Guest Blogger: Author Louisa George

Back by popular demand - it's the Romance Author Extravaganza! And I'm especially thrilled to hand over the reins to the gifted Louisa George, who I had the pleasure of meeting in person! Over to you, Louisa!

Hi Libby!

So lovely of you to invite me here today! And so fabulous to have actually met you. In Person. In Anaheim! What a total thrill!

Anyway, on to the blog…


So, I think I left my muse in the bar in Anaheim. She was being entertained by a mojito cocktail and a lovely waiter called Jason. I’d really like to have her home now, so please send her back if you see her! I’m stuck and I need her help.

So what to do in times like these? When the story has hit a wall and your brain is out to lunch? Sometimes you write yourself into a corner and it seems as if there’s no way out.

What works for me- what ALWAYS works, is going back to the core conflict. Not the silly argument the hero and heroine had in chapter two which meant they had to kiss and make up, or the misunderstanding they had in that last scene about the woman she saw him with who wasn’t his wife but was really his sister…but the CORE CONFLICT of the story.

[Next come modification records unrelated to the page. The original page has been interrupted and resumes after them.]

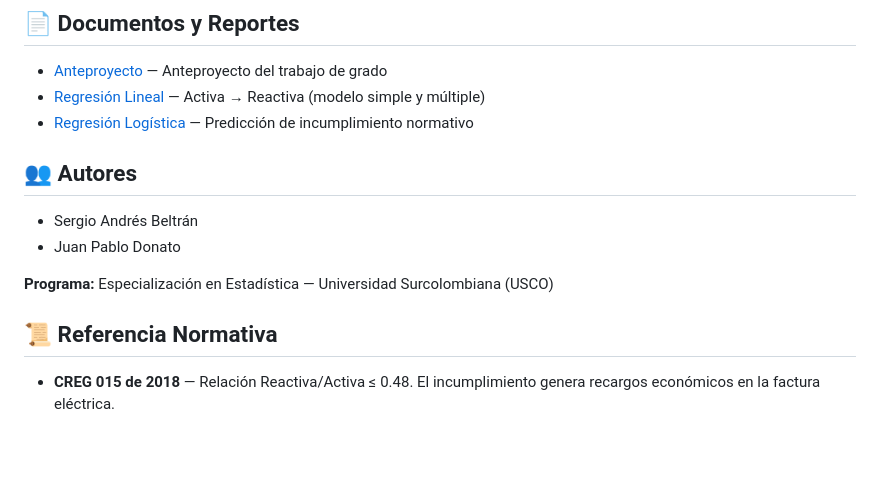
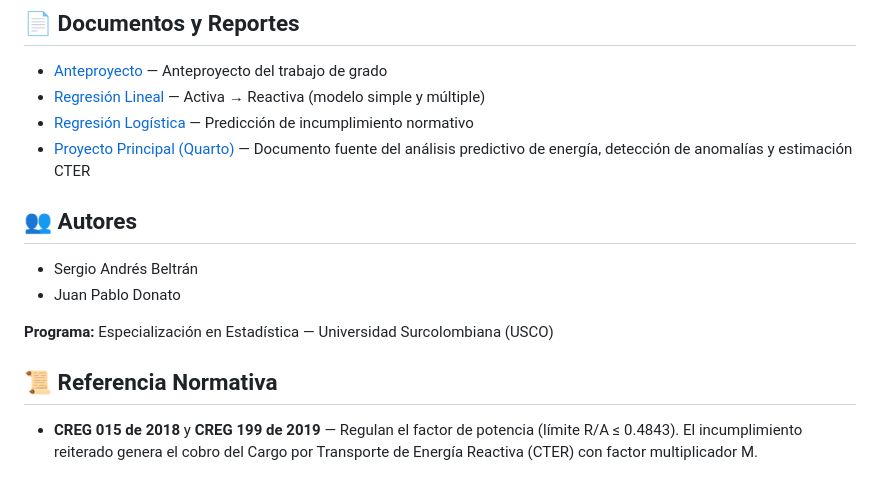
Before and after one commit to sergiobeg19/analisis-energia-usco, a Markdown page: README.md, the part around one of its changes. Drawn GitHub-style; blank space fills up the shorter version.

```diff
--- a/README.md
+++ b/README.md
@@ -75,6 +89,7 @@ Consulta el [Diccionario de Datos](docs/diccionario_datos.md) para la descripci
 - [Anteproyecto](docs/Anteproyecto.docx) — Anteproyecto del trabajo de grado
 - [Regresión Lineal](docs/Taller_Regresion_Lineal_USCO.html) — Activa → Reactiva (modelo simple y múltiple)
 - [Regresión Logística](docs/Taller_Regresion_Logistica.html) — Predicción de incumplimiento normativo
+- [Proyecto Principal (Quarto)](notebooks/Proyecto_Energia_USCO.qmd) — Documento fuente del análisis predictivo de energía, detección de anomalías y estimación CTER
 
 ## 👥 Autores
 
@@ -85,4 +100,4 @@ Consulta el [Diccionario de Datos](docs/diccionario_datos.md) para la descripci
 
 ## 📜 Referencia Normativa
 
-- **CREG 015 de 2018** — Relación Reactiva/Activa ≤ 0.48. El incumplimiento genera recargos económicos en la factura eléctrica.
+- **CREG 015 de 2018** y **CREG 199 de 2019** — Regulan el factor de potencia (límite R/A ≤ 0.4843). El incumplimiento reiterado genera el cobro del Cargo por Transporte de Energía Reactiva (CTER) con factor multiplicador M.
```
Also changed, not shown: other parts of README.md (+28 -14 lines).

What is preventing the hero and heroine getting together? It isn’t the visible obstacle, although an axe-wielding murderer is pretty important, but deal with him and you’ve still got to have some kind of roadblock to the romance. You need an emotional obstacle.

The emotional/inner conflict comes from some sort of belief your hero/heroine holds that prevents them from achieving their goal. In a romance it prevents them from finding love.

This conflict stems from something that has happened to them in the past that has formed this belief – usually crystallised by thoughts such as – love hurts/ love can’t last/ you can’t trust a charming man / I am worthless. They are unhealed wounds that shape the character’s way of thinking about the world and their place in it.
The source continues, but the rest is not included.